Those who attend the Hunchback musical hoping to see the Disney film onstage will be sorely disappointed: The changes are staggering from the beginning. Gone are the trio of gargoyles that provided Quasimodo with comfort and company, which might have represented his internal conflict in the Disney film. Instead, the musical articulates that with Quasimodo (Michael Arden) literally conversing with the inanimate world around him, from the stone walls of Notre Dame to its stained glass windows. There are moments of levity, but there is no sense of "comic relief." This Hunchback offers a more straightforward representation of Quasimodo's pain and isolation.
In doing so, the show gives its audience a more compelling protagonist. The film's Quasimodo was a typical Disney hero: a misunderstood outcast who dreams of bigger things and ultimately proves his worth by saving the girl in the end. The musical's Quasimodo is, at times, heroic, but he's also deeply flawed. In the same vein, the characters around him are allowed the same depth of moral ambiguity: Frollo (Patrick Page) is a sometimes sympathetic monster, Captain Phoebus (Andrew Samonsky) can be an unlikable cad, and even Esmeralda (Ciara Renée) — the object of desire for every man in the show — wrestles with inner demons.

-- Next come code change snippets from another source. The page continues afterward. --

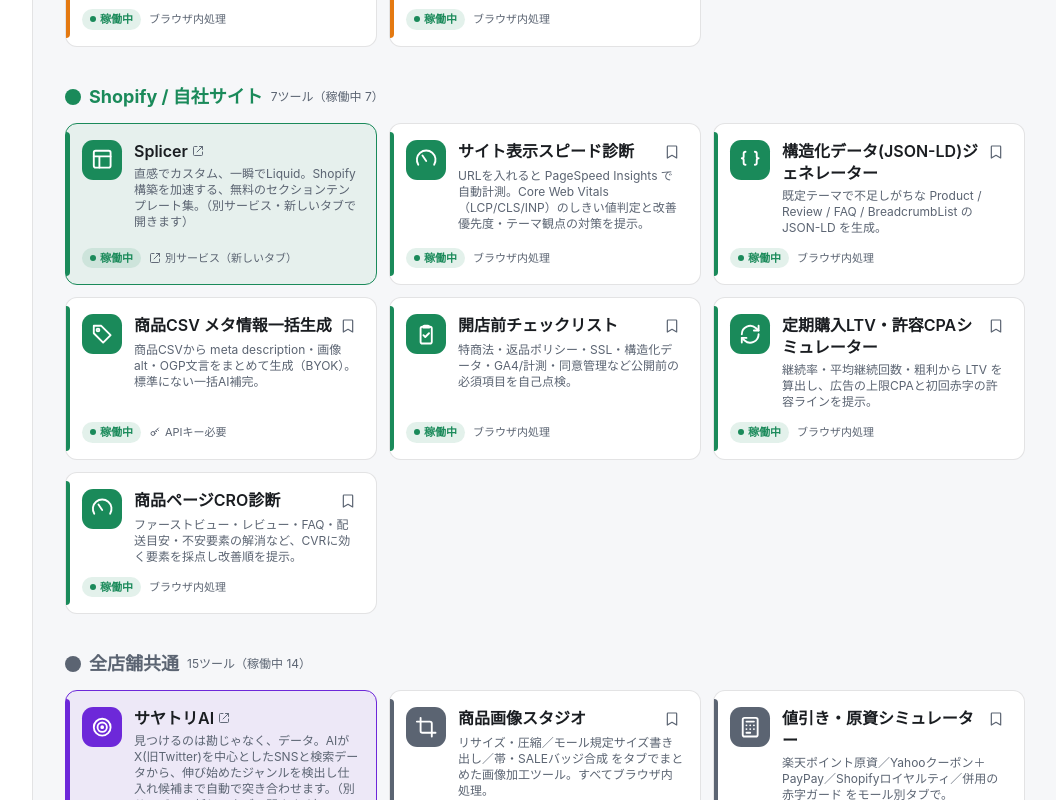
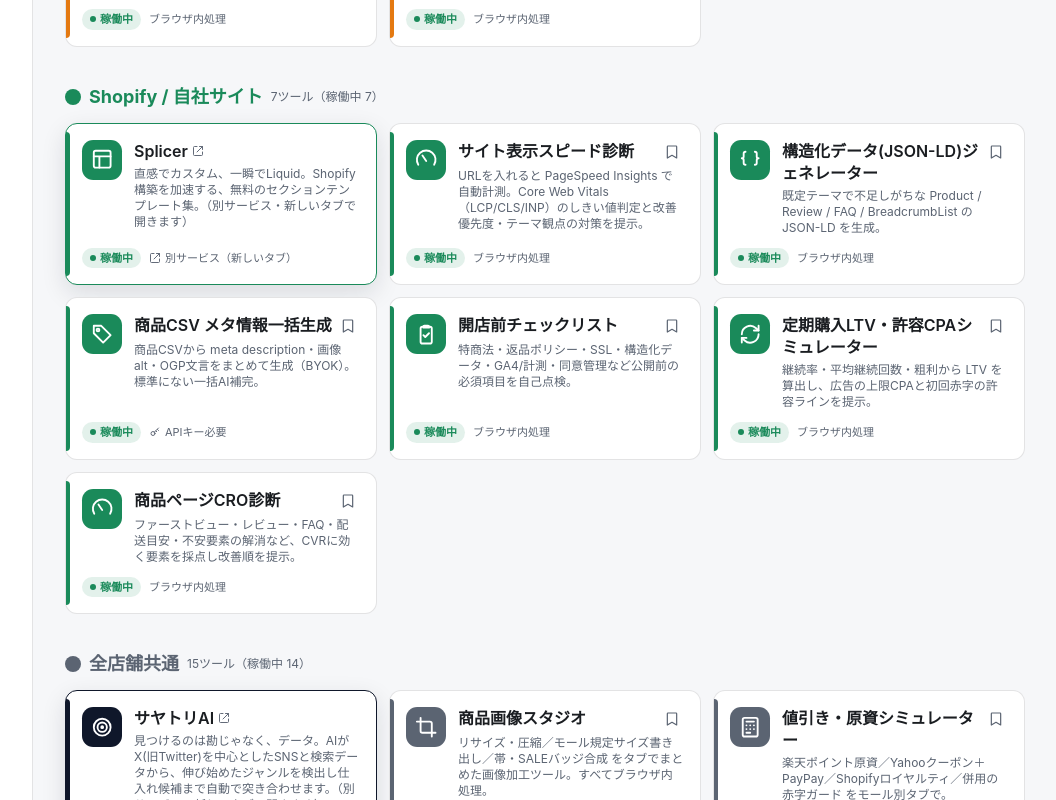
Before and after one commit to knotscheme/musou-ec, a Next.js app: page / in a window 1280 px wide. Shown: the part 2100-2900 px from the top of the page, without its empty margins (223-1279 px from the left). Built offline with nearby package versions, Linux system fonts and the light colour scheme; no server answers.

Commit message:
外部ツールカード: 色付き背景をやめ、白＋濃いめ枠＋影で浮かせる。サヤトリAIの accent をスレート系に

```diff
--- a/src/app/page.tsx
+++ b/src/app/page.tsx
@@ -130,14 +130,16 @@ export default function Dashboard() {
               {tools.map((tool) => {
                 const status = getStatus(tool);
                 const emph = tool.accent ?? mall.color;
-                const cardCls = `card mall-bar flex flex-col gap-3 p-4 transition hover:shadow-md ${
+                const cardCls = `card mall-bar flex flex-col gap-3 p-4 transition hover:shadow-lg ${
                   tool.external ? "border-2" : ""
                 }`;
+                // 外部ツールは「白い浮いたカード」で目立たせる（背景に色は乗せない）
                 const cardStyle = tool.external
                   ? {
                       ["--mall" as string]: emph,
                       borderColor: emph,
-                      background: `color-mix(in srgb, ${emph} 7%, transparent)`,
+                      background: "var(--surface)",
+                      boxShadow: `0 8px 24px rgba(15, 23, 42, 0.12)`,
                     }
                   : { ["--mall" as string]: mall.color };
                 const inner = (
--- a/src/lib/malls.ts
+++ b/src/lib/malls.ts
@@ -359,7 +359,7 @@ export const TOOLS: Tool[] = [
     icon: "target",
     status: "live",
     external: "https://sayatori-ai.onrender.com/lp",
-    accent: "#6d28d9",
+    accent: "#0f172a",
   },
   // 統合ハブ（重複していた小ツールをタブでまとめたもの）
   {
```
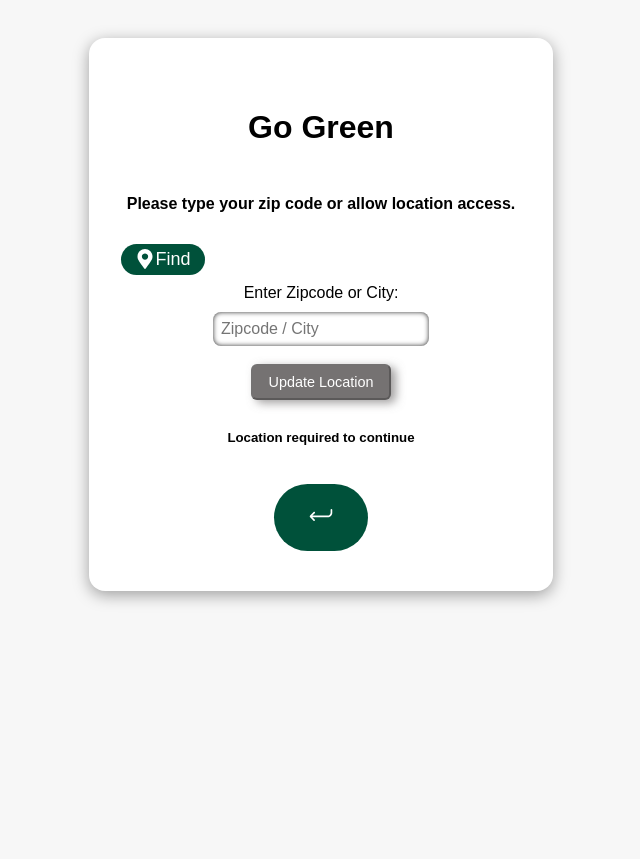
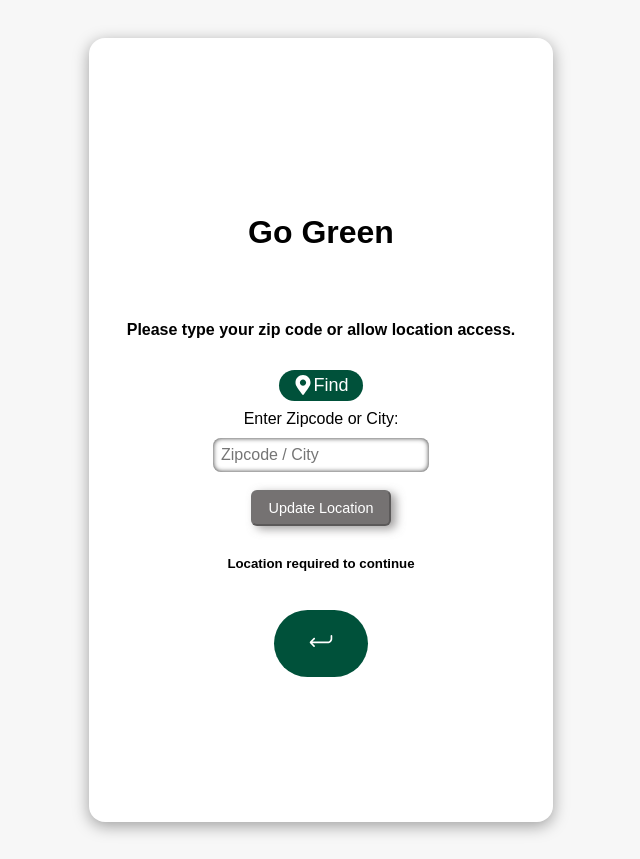
Before and after one commit to Mokhtarizara/Go-Green-CS160, a React (Vite) app: page / in a window 1280 px wide. Shown: the whole page, without its empty margins (319-959 px from the left). Before the commit the page ends 800 px from the top, so only its background shows below. Built offline with nearby package versions, Linux system fonts and the light colour scheme.

Commit message:
centered location button and txt on home screen

```diff
--- a/src/index.css
+++ b/src/index.css
@@ -18,6 +18,11 @@ body {
   border-radius: 1rem;
   box-shadow: 0 4px 16px rgba(0, 0, 0, 0.36);
   text-align: center;
+  display: flex;
+  flex-direction: column;
+  justify-content: center;
+  align-items: center;
+  min-height: 90vh;
 }
 
 /* Header */
@@ -313,13 +318,13 @@ body {
   }
 }
 
-
-
-
 .recenter-container {
   margin-top: 2rem;
   margin-bottom: 2rem;
   padding: 1rem;
+  margin-left: auto;
+  margin-right: auto;
+  max-width: 400px;
 }
 
 /* Title */
```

Hunchback has no easy answers, preferring instead to let the audience interpret the material as they see fit.
The result is a musical that lingers with the audience long after the — spoiler alert — unhappy ending. The lack of moral is distressing but ultimately more effective — particularly given the musical's Disney associations. Unlike the film, which reaches a pleasant if not realistic conclusion, the musical veers into bleaker terrain, all while refusing to offer any simple solutions. The question of what makes a monster and what makes a man, though not unique to Hunchback, has rarely been better articulated.
It helps that the cast at the La Jolla Playhouse is phenomenally talented: The leads are bolstered by local choir Sacra/Profana, who instill in the show the unmistakable feeling of a church service. The minimalist staging, in stark contrast to Disney theatrical productions like The Lion King and, more recently, Aladdin, allows the music and the performers to shine. Arden is a perfect Quasimodo, made all the more impressive by his relative lack of makeup. His transformation into the hunchback is a hump he wears on his shoulder — applied in full view of the audience — and black makeup he smears on his face. But with Arden's performance, coupled with the contortions he puts his body through, the invisible physical deformities become clear — and, more to the point, the crippling emotional pain they bring with them.
The Hunchback musical doesn't take anything away from Disney, whose movie musicals — particularly in the '90s — and stage adaptations continue to delight families, and rightfully so. But there is something uniquely thrilling about taking the chance to push that further. When it comes to making movies, there are more considerations to be made: There are concerns about age appropriateness and marketability. Onstage, the possibilities are close to limitless. And an adaptation like Hunchback is a good reminder of how breathtaking pushing those boundaries can be.